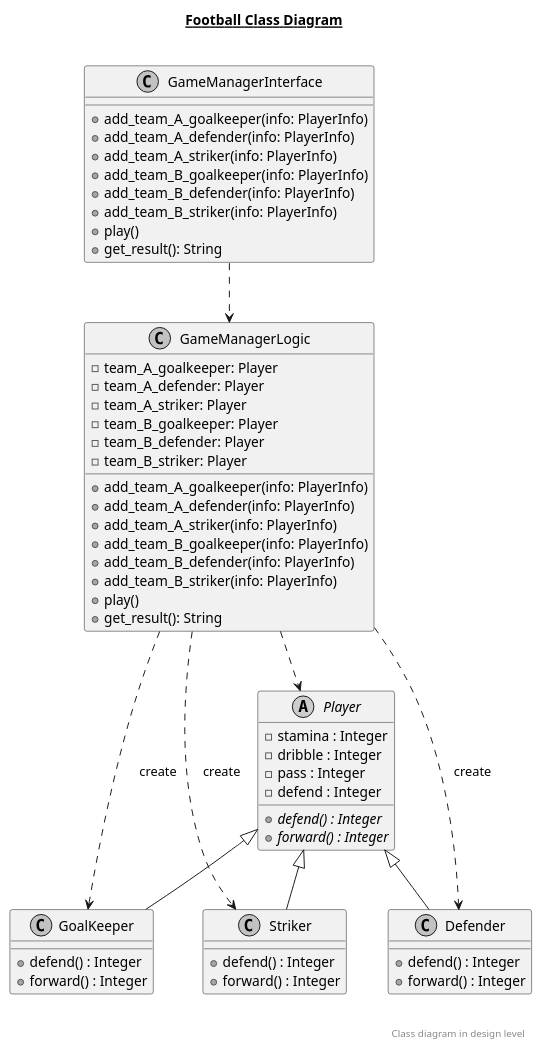
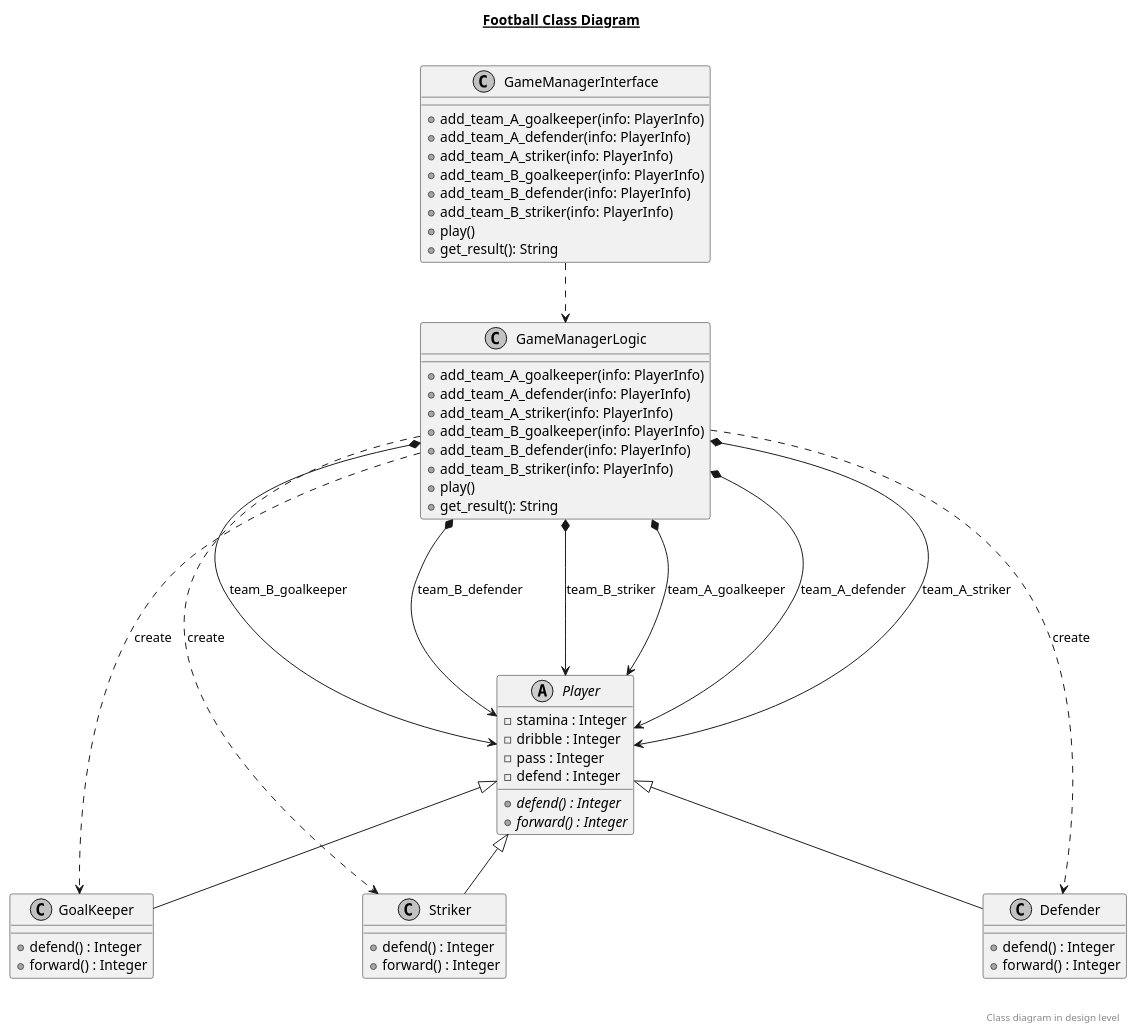
Before and after one commit to Moridi/AP-Spring-98-CA-6-Inheritance: the diagram in Part-3/diagram.puml, drawn with PlantUML. The commit also changed 3 other files, not shown here.

Commit message:
Edit diagrams part 2, 3

```diff
--- a/Part-3/diagram.puml
+++ b/Part-3/diagram.puml
@@ -1,76 +1,75 @@
 @startuml
 
 skinparam Monochrome true
 
 title __Football Class Diagram__\n
 
 class GameManagerInterface {
     + add_team_A_goalkeeper(info: PlayerInfo)
 	+ add_team_A_defender(info: PlayerInfo)
 	+ add_team_A_striker(info: PlayerInfo)
 	+ add_team_B_goalkeeper(info: PlayerInfo)
 	+ add_team_B_defender(info: PlayerInfo)
 	+ add_team_B_striker(info: PlayerInfo)
 	+ play()
 	+ get_result(): String
 }
 
 class GameManagerLogic {
-    - team_A_goalkeeper: Player
-    - team_A_defender: Player
-    - team_A_striker: Player
-    - team_B_goalkeeper: Player
-    - team_B_defender: Player
-    - team_B_striker: Player
     + add_team_A_goalkeeper(info: PlayerInfo)
 	+ add_team_A_defender(info: PlayerInfo)
 	+ add_team_A_striker(info: PlayerInfo)
 	+ add_team_B_goalkeeper(info: PlayerInfo)
 	+ add_team_B_defender(info: PlayerInfo)
 	+ add_team_B_striker(info: PlayerInfo)
 	+ play()
 	+ get_result(): String
 }
 
 abstract class Player {
     - stamina : Integer
     - dribble : Integer
     - pass : Integer
     - defend : Integer
     {abstract} + defend() : Integer
     {abstract} + forward() : Integer
 }
 
 class GoalKeeper {
     + defend() : Integer
     + forward() : Integer
 }
 
 class Defender {
     + defend() : Integer
     + forward() : Integer
 }
 
 class Striker {
     + defend() : Integer
     + forward() : Integer
 }
 
 GameManagerInterface ..> GameManagerLogic
-GameManagerLogic ..> Player
+GameManagerLogic *---> Player: team_A_goalkeeper
+GameManagerLogic *---> Player: team_A_defender
+GameManagerLogic *---> Player: team_A_striker
+GameManagerLogic *---> Player: team_B_goalkeeper
+GameManagerLogic *---> Player: team_B_defender
+GameManagerLogic *---> Player: team_B_striker
 GameManagerLogic ..> GoalKeeper: create
 GameManagerLogic ..> Defender: create
 GameManagerLogic ..> Striker: create
 
 GoalKeeper -up-|> Player
 Defender -up-|> Player
 Striker -up-|> Player
 
 
 right footer
 
 
     Class diagram in design level
 endfooter
 
 @enduml
```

________________

Everything in the listing above is to be given again exactly, apart from the pictures.

__Exercise result__:
Before and after one commit to Moridi/AP-Spring-98-CA-6-Inheritance: the diagram in Part-3/diagram.puml, drawn with PlantUML. The commit also changed 3 other files, not shown here.

Commit message:
Edit diagrams part 2, 3

```diff
--- a/Part-3/diagram.puml
+++ b/Part-3/diagram.puml
@@ -1,76 +1,75 @@
 @startuml
 
 skinparam Monochrome true
 
 title __Football Class Diagram__\n
 
 class GameManagerInterface {
     + add_team_A_goalkeeper(info: PlayerInfo)
 	+ add_team_A_defender(info: PlayerInfo)
 	+ add_team_A_striker(info: PlayerInfo)
 	+ add_team_B_goalkeeper(info: PlayerInfo)
 	+ add_team_B_defender(info: PlayerInfo)
 	+ add_team_B_striker(info: PlayerInfo)
 	+ play()
 	+ get_result(): String
 }
 
 class GameManagerLogic {
-    - team_A_goalkeeper: Player
-    - team_A_defender: Player
-    - team_A_striker: Player
-    - team_B_goalkeeper: Player
-    - team_B_defender: Player
-    - team_B_striker: Player
     + add_team_A_goalkeeper(info: PlayerInfo)
 	+ add_team_A_defender(info: PlayerInfo)
 	+ add_team_A_striker(info: PlayerInfo)
 	+ add_team_B_goalkeeper(info: PlayerInfo)
 	+ add_team_B_defender(info: PlayerInfo)
 	+ add_team_B_striker(info: PlayerInfo)
 	+ play()
 	+ get_result(): String
 }
 
 abstract class Player {
     - stamina : Integer
     - dribble : Integer
     - pass : Integer
     - defend : Integer
     {abstract} + defend() : Integer
     {abstract} + forward() : Integer
 }
 
 class GoalKeeper {
     + defend() : Integer
     + forward() : Integer
 }
 
 class Defender {
     + defend() : Integer
     + forward() : Integer
 }
 
 class Striker {
     + defend() : Integer
     + forward() : Integer
 }
 
 GameManagerInterface ..> GameManagerLogic
-GameManagerLogic ..> Player
+GameManagerLogic *---> Player: team_A_goalkeeper
+GameManagerLogic *---> Player: team_A_defender
+GameManagerLogic *---> Player: team_A_striker
+GameManagerLogic *---> Player: team_B_goalkeeper
+GameManagerLogic *---> Player: team_B_defender
+GameManagerLogic *---> Player: team_B_striker
 GameManagerLogic ..> GoalKeeper: create
 GameManagerLogic ..> Defender: create
 GameManagerLogic ..> Striker: create
 
 GoalKeeper -up-|> Player
 Defender -up-|> Player
 Striker -up-|> Player
 
 
 right footer
 
 
     Class diagram in design level
 endfooter
 
 @enduml
```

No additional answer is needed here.